THE ELEVATOR TO City Hall's clock tower has an official capacity of five people. Four thin children carrying a fifth could comfortably fit inside. The elevator shaft is the size of a large chimney flue. Three of us squeeze in with no room to spare and slowly groan skyward. At each floor--there are 13 in all--a gun-slit window reveals the same view of metal shelves piled with cardboard boxes containing legal files. A million reams of paper, city government's vital fluid, are stored here.
With a nervous jolt, the elevator stops at the 12th floor and lets us out into a Fritz Lang interior. The room is vast and dim, some 900 square feet with a distant ceiling at least two stories high. There are no windows, but light filters in through chinks in the metal clock faces. Wooden ladders worn smooth from use give access to permanent scaffolding that spans the inside of each face. In the center of the room rises a tall structure, half shed, half tower, that houses the clockworks. Still and moist, traffic din distant, the tower is a good place to contemplate time.
Modern-day tower clocks run on computerized works synchronized by fiber optics to the atomic clock in Greenwich, England, or the less glamorous version in Boulder, Colorado. But our downtown timepiece is an ancient thing, built by the I. T. Verdin company in Philadelphia about 100 years ago. It marks time in years as much as hours. When it rose into the air over the infant city in the late 1880s, it was the crown of the city's largest building. The clock's unerring reduction gears cast in gleaming metal symbolized the times as much as digits do ours, a strutting pride in the machine-tooled age. And what better use to put that power to than marking time: the foundation of business, the working man's circadian rhythm--the clock's hands pointed to tomorrow and dawn. Today it is archaic, though not an embarrassment, guarded by glass tower blocks at the humming center of the city.

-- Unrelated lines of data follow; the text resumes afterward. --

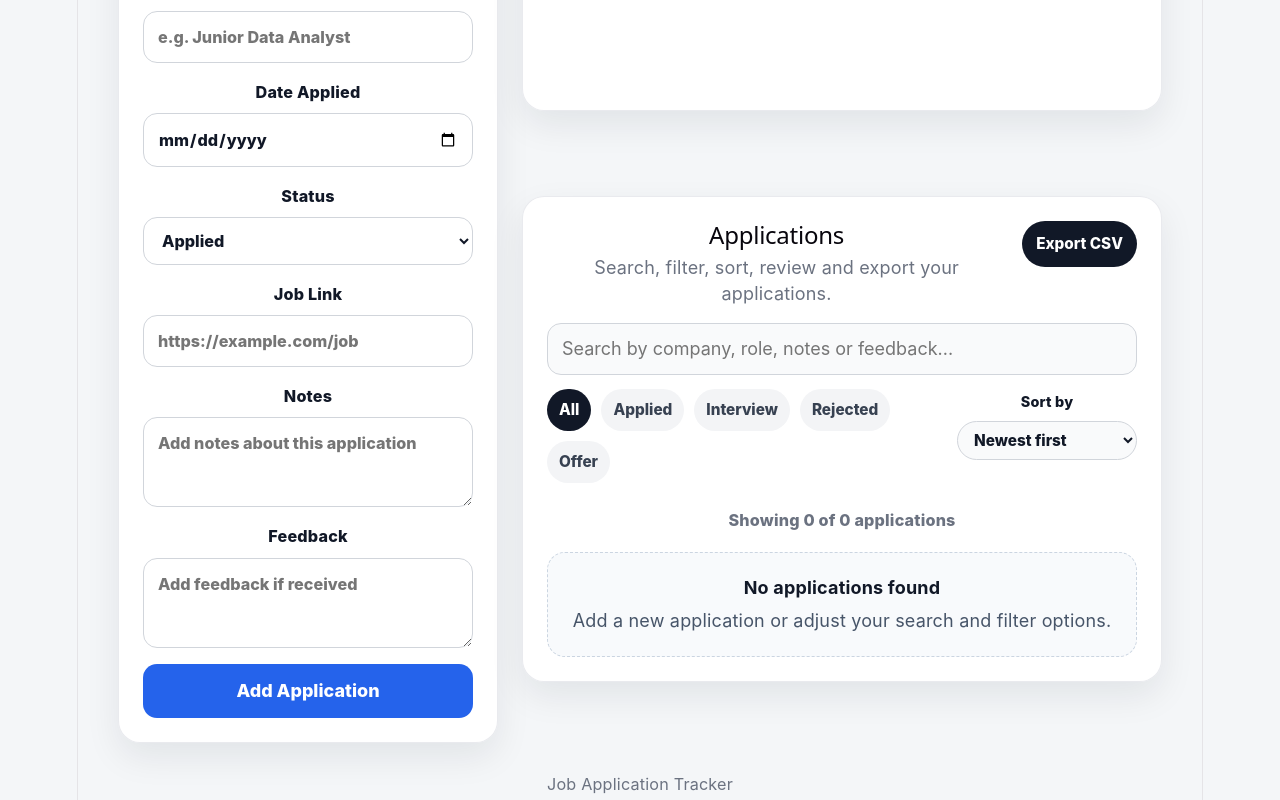
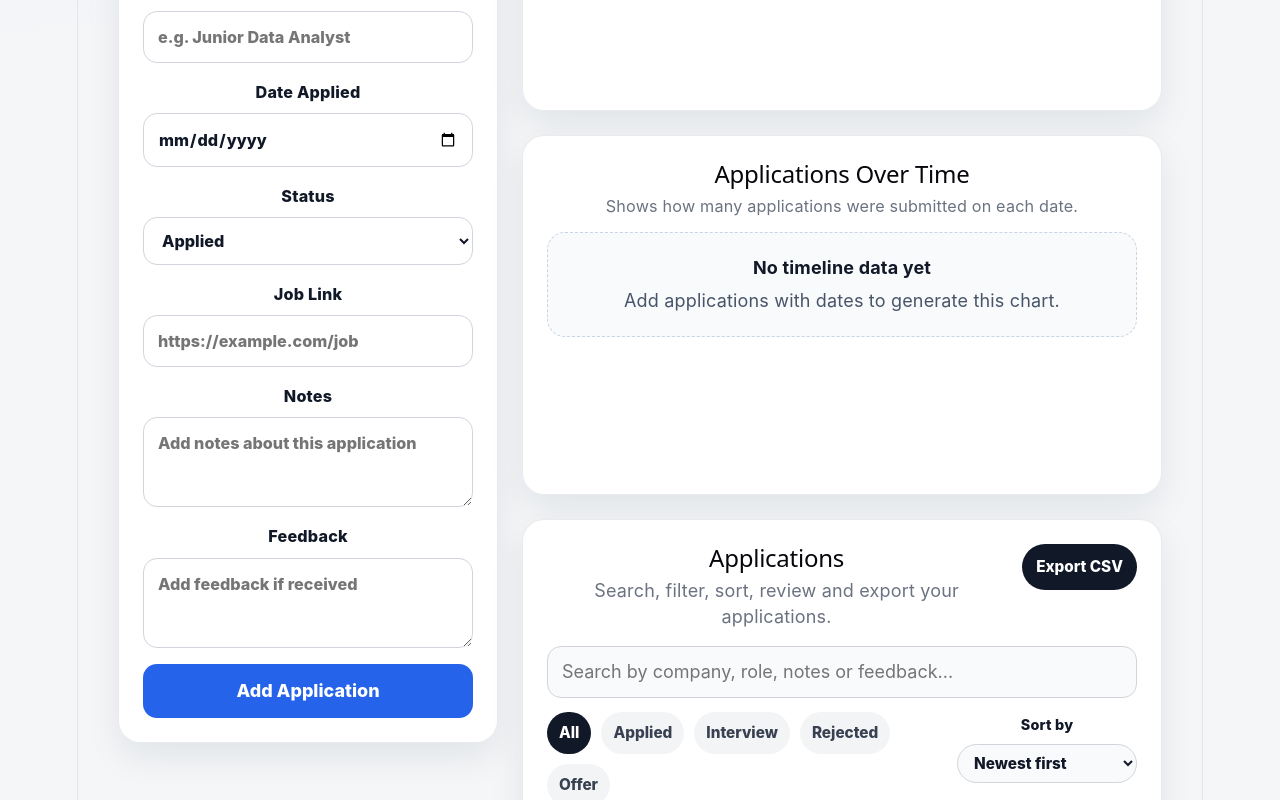
Before and after one commit to KrzysztofDrezek/job-application-tracker, a React (Vite) app: page / in a window 1280 px wide. Shown: the part 640-1440 px from the top of the page. Built offline with nearby package versions, Linux system fonts and the light colour scheme.

Commit message:
Add applications over time chart

```diff
--- a/src/App.css
+++ b/src/App.css
@@ -122,7 +122,7 @@ textarea {
 .form-card {
   display: grid;
   gap: 16px;
-  grid-row: span 2;
+  grid-row: span 3;
 }
 
 .form-title-row {
@@ -295,11 +295,18 @@ button:hover {
   background: #f9fafb;
 }
 
+.controls-row {
+  display: flex;
+  justify-content: space-between;
+  align-items: flex-start;
+  gap: 14px;
+  margin-bottom: 12px;
+}
+
 .filters {
   display: flex;
   flex-wrap: wrap;
   gap: 10px;
-  margin-bottom: 12px;
 }
 
 .filter-button {
@@ -321,14 +328,6 @@ button:hover {
 
 .active-filter:hover {
   background: #111827;
-}
-
-.controls-row {
-  display: flex;
-  justify-content: space-between;
-  align-items: flex-start;
-  gap: 14px;
-  margin-bottom: 12px;
 }
 
 .sort-control {
@@ -554,6 +553,14 @@ button:hover {
     width: 100%;
   }
 
+  .controls-row {
+    flex-direction: column;
+  }
+
+  .sort-control {
+    width: 100%;
+  }
+
   .application-item {
     grid-template-columns: 1fr;
   }
@@ -567,12 +574,4 @@ button:hover {
     flex-direction: row;
     flex-wrap: wrap;
   }
-
-  .controls-row {
-  flex-direction: column;
 }
-
-.sort-control {
-  width: 100%;
-}
-}
--- a/src/App.jsx
+++ b/src/App.jsx
@@ -1,5 +1,16 @@
 import { useEffect, useState } from "react";
-import { Cell, Pie, PieChart, ResponsiveContainer, Tooltip } from "recharts";
+import {
+  Bar,
+  BarChart,
+  CartesianGrid,
+  Cell,
+  Pie,
+  PieChart,
+  ResponsiveContainer,
+  Tooltip,
+  XAxis,
+  YAxis,
+} from "recharts";
 import "./App.css";
 
 function App() {
@@ -246,6 +257,23 @@ function App() {
     },
   ].filter((item) => item.value > 0);
 
+  const applicationsOverTimeData = Object.values(
+    applications.reduce((acc, application) => {
+      const date = application.dateApplied;
+
+      if (!acc[date]) {
+        acc[date] = {
+          date,
+          applications: 0,
+        };
+      }
+
+      acc[date].applications += 1;
+
+      return acc;
+    }, {})
+  ).sort((a, b) => new Date(a.date) - new Date(b.date));
+
   const statusColors = {
     Applied: "#2563eb",
     Interview: "#f59e0b",
@@ -463,6 +491,36 @@ function App() {
           )}
         </section>
 
+        <section className="card chart-card">
+          <div className="section-title">
+            <h2>Applications Over Time</h2>
+            <p>Shows how many applications were submitted on each date.</p>
+          </div>
+
+          {applicationsOverTimeData.length === 0 ? (
+            <div className="empty-state">
+              <strong>No timeline data yet</strong>
+              <p>Add applications with dates to generate this chart.</p>
+            </div>
+          ) : (
+            <div className="chart-wrapper">
+              <ResponsiveContainer width="100%" height={260}>
+                <BarChart data={applicationsOverTimeData}>
+                  <CartesianGrid strokeDasharray="3 3" />
+                  <XAxis dataKey="date" />
+                  <YAxis allowDecimals={false} />
+                  <Tooltip />
+                  <Bar
+                    dataKey="applications"
+                    fill="#2563eb"
+                    radius={[8, 8, 0, 0]}
+                  />
+                </BarChart>
+              </ResponsiveContainer>
+            </div>
+          )}
+        </section>
+
         <section className="card list-card">
           <div className="section-header">
             <div>
```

The guts of the clock cover a small table in the exact center of the tower, a simple set of gears lathered with grease and powered by an electric motor churning away the hours. Four long driveshafts run from the gears to each of four clock faces, where a final set of gears connects the power to the hands. Each clock measures 24 feet in diameter, and originally the faces were made of glass and lit up from the inside. In 1949, when they appeared to be cracking, the city replaced them with porcelain-glazed sheet-metal panels and lit the hands and numbers with red neon. Legend has it that cops used to drink on the roof of the old parking garage across the street and try to shoot out the neon.
Time stopped up here a couple months ago when the city began tuck-pointing and cleaning the outside of the building. It's been 6:30 in the clock tower ever since. Greg Goeke, the operations manager at City Hall, decided it would be a good time to retool the clock's gears, which were wearing down. "When it got to about five minutes past the hour, it would slip about three minutes. And then when it got around to the half hour it sat there for about three minutes until it picked up the play." Repaired and reassembled, the clock is ready to start up, and Goeke hopes to turn it on October 15. In a gesture to the time she's marked below the tower, Alice Rainville, a quarter-century veteran of the Minneapolis City Council, will throw the switch (a photo-op setup, not the actual switch, which is treacherously placed high in the wooden shed underneath one of the clock's driveshafts), and the quiet revolution will begin again.
If you go up one more floor above the works, on the 13th floor are the bells, which have provided downtown with its time while the clock shut down. It's a wind-blown platform with a bird's-eye view of the city. A dozen bells hang on a gibbet hacked with the initials of dead lovers and gawkers from the turn of the century. Radio dishes send waves to the squad cars wheeling through the streets below. Insect people weave along the sidewalk. Someone looks up at the clock instinctively. Invisible, I signal the time.